### WORK REQUEST
Scan the entries below and extract each line with the word "following" in it.

### EXERCISE MATERIAL

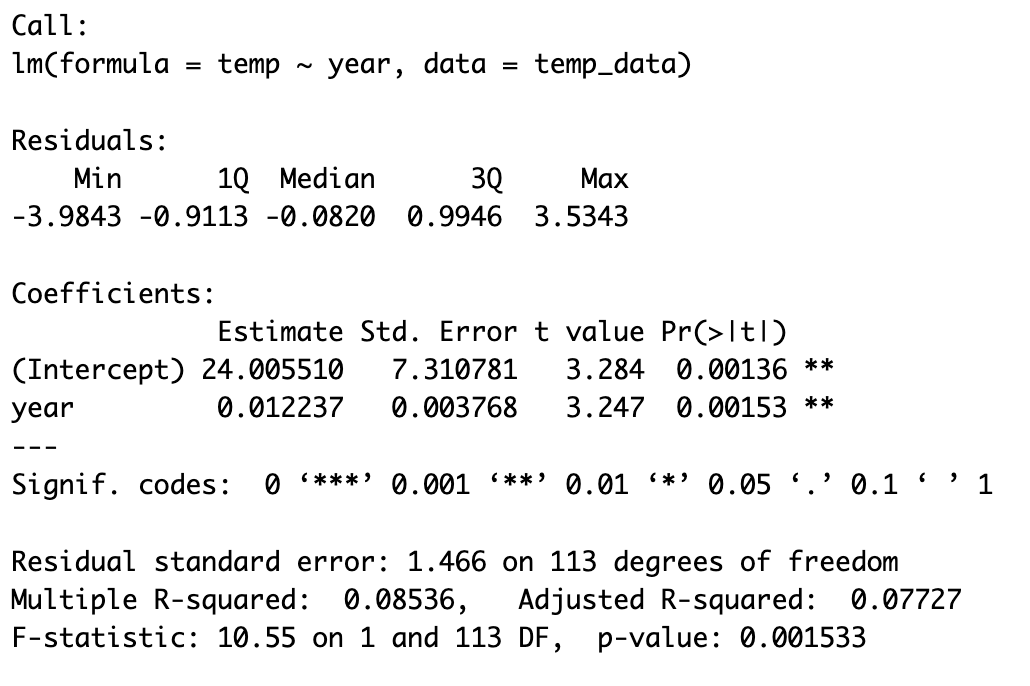
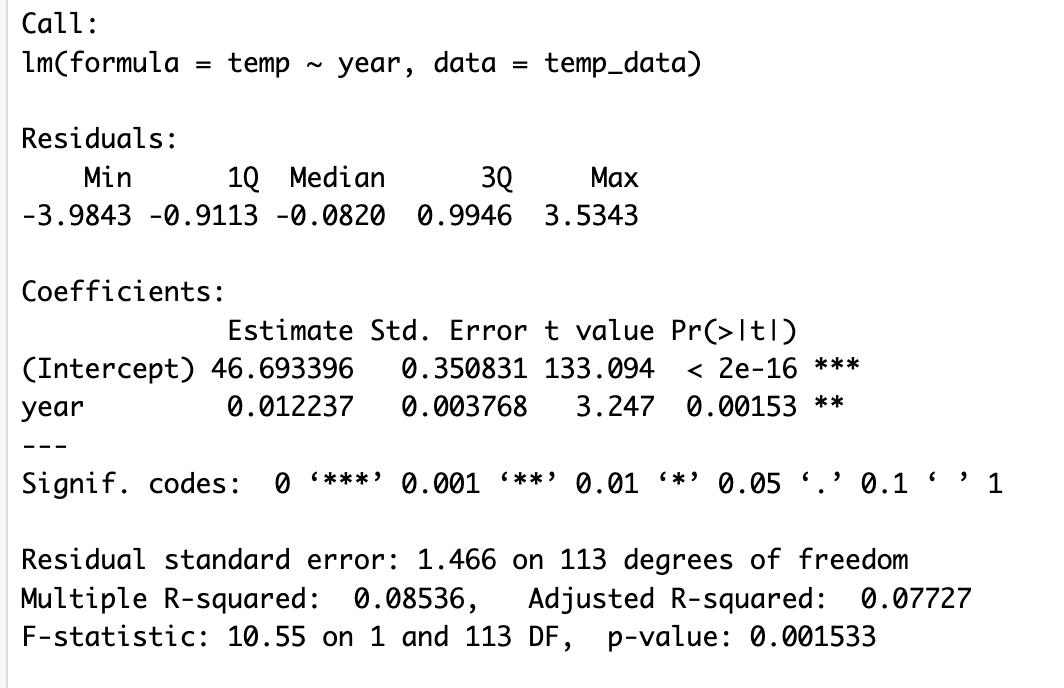
sec 2.1 work

diff --git a/index.md b/index.md
@@ -208,6 +208,7 @@ summary(aatemp_lm)
 ```
 Which gives the following output:
 
+![Summary Output](https://github.com/EdDataScienceEES/tutorial-shaistilman/blob/master/figures/simple_linear_model_summary.png)
 
 From the output:
 - $\alpha = 46.693396$, which means that at year 0 (1854), the mean temperature was $46.693396^\circ\mathrm{F}$.
@@ -271,6 +272,7 @@ Lets look at the summary of our linear model to find our unknown paramaters: $\a
 #finding alpha and our beta's
 summary(uswages_lm)
 ```
+![Summary Output]()
 
 Which gives the following output
 ## Linear Models with Categorical Variables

### RESPONSE TO THE EXERCISE
 Which gives the following output:
 Which gives the following output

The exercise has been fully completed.